[DATA SUPPLIED — start]

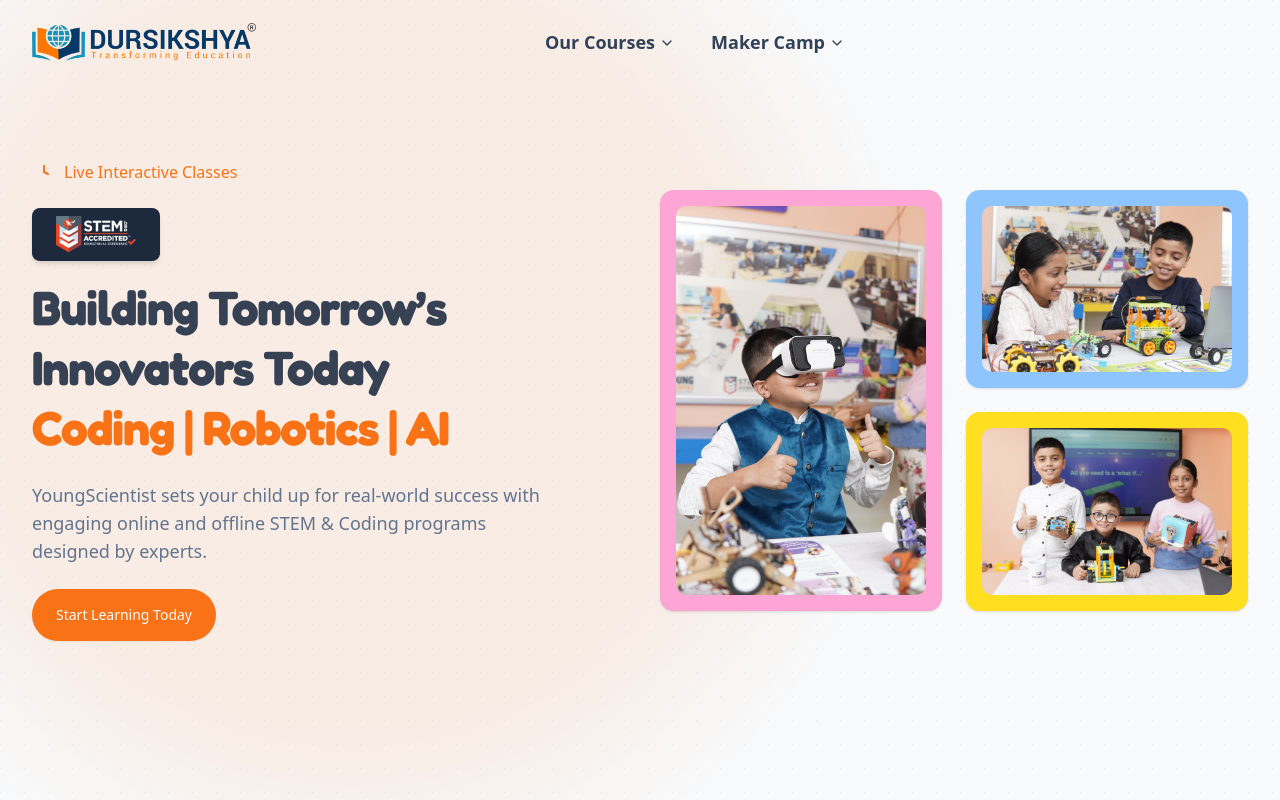
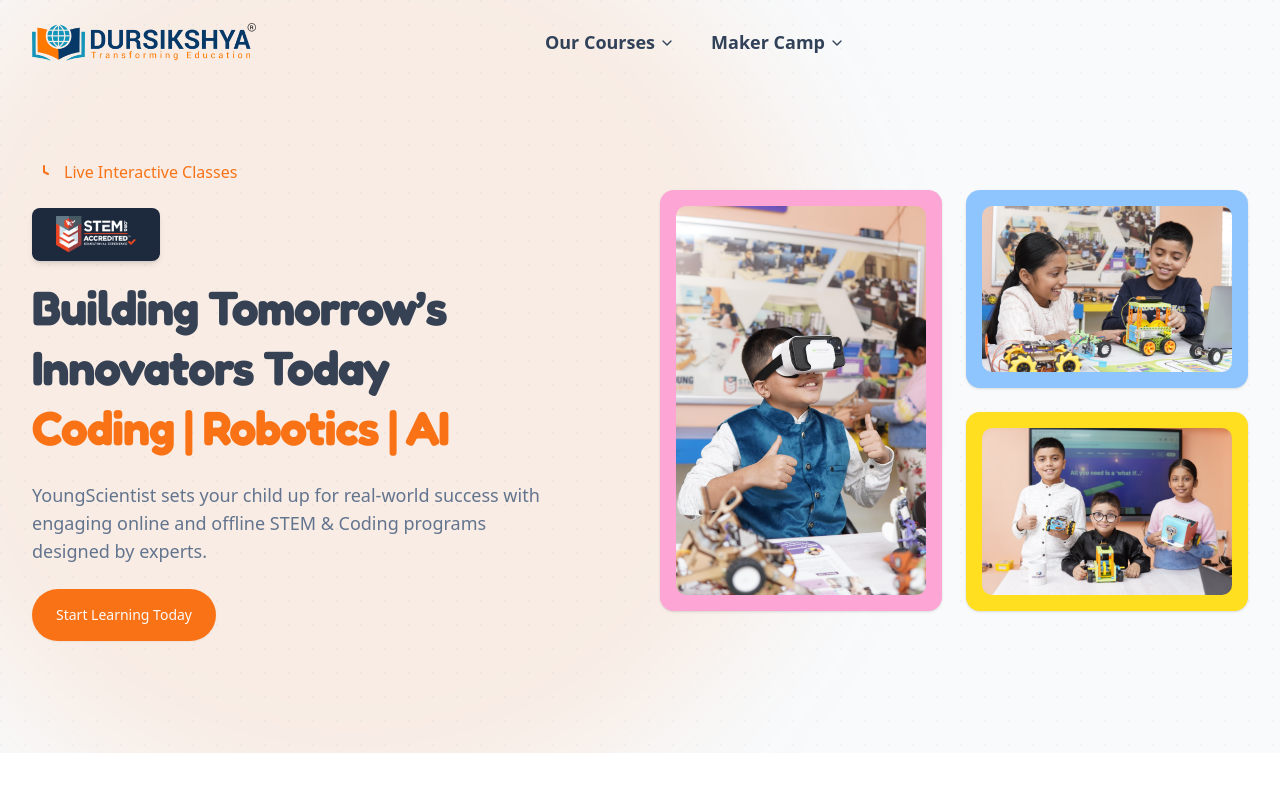
Before and after one commit to ThapaSurace/learn_webiste, a React (Vite) app: page / in a window 1280 px wide. Shown: the top 800 px of the page. Built offline with nearby package versions, Linux system fonts and the light colour scheme; the HTML template or start-up script is replaced by a standard one; a web font is replaced by a local one.

Commit message:
change css

```diff
--- a/src/components/home/HeroSection.tsx
+++ b/src/components/home/HeroSection.tsx
@@ -3,7 +3,7 @@
 
 const HeroSection = () => {
   return (
-    <section className="relative bg-slate-100/50 min-h-screen min-h-[100dvh] pt-36 md:pt-40 pb-28 overflow-hidden">
+    <section className="relative bg-slate-100/50 pt-36 md:pt-40 pb-28 overflow-hidden">
       {/* Large translucent background blob */}
       <svg
         className="absolute -top-32 -left-32 w-[60rem] h-[60rem] text-primary/10 blur-3xl"
--- a/src/components/home/StatSection.tsx
+++ b/src/components/home/StatSection.tsx
@@ -1,7 +1,7 @@
 const StatsSection = () => {
   const stats = [
-    { label: "Founded", value: "2014" },
-    { label: "Learners Transformed & Certified", value: "10000+" },
+    { label: "Founded", value: "2020" },
+    { label: "Learners Transformed & Certified", value: "12000+" },
     { label: "Career-Focused Learning with Global Certifications", value: "100%" },
     { label: "Driving Innovation in Education & Workforce Training", value: "5+ years" },
   ];
```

[DATA SUPPLIED — finish]

**WHAT YOU HAVE TO DO**
Each line in the listing above that includes the word "home" needs to be copied out.

**REPLY**
--- a/src/components/home/HeroSection.tsx
+++ b/src/components/home/HeroSection.tsx
--- a/src/components/home/StatSection.tsx
+++ b/src/components/home/StatSection.tsx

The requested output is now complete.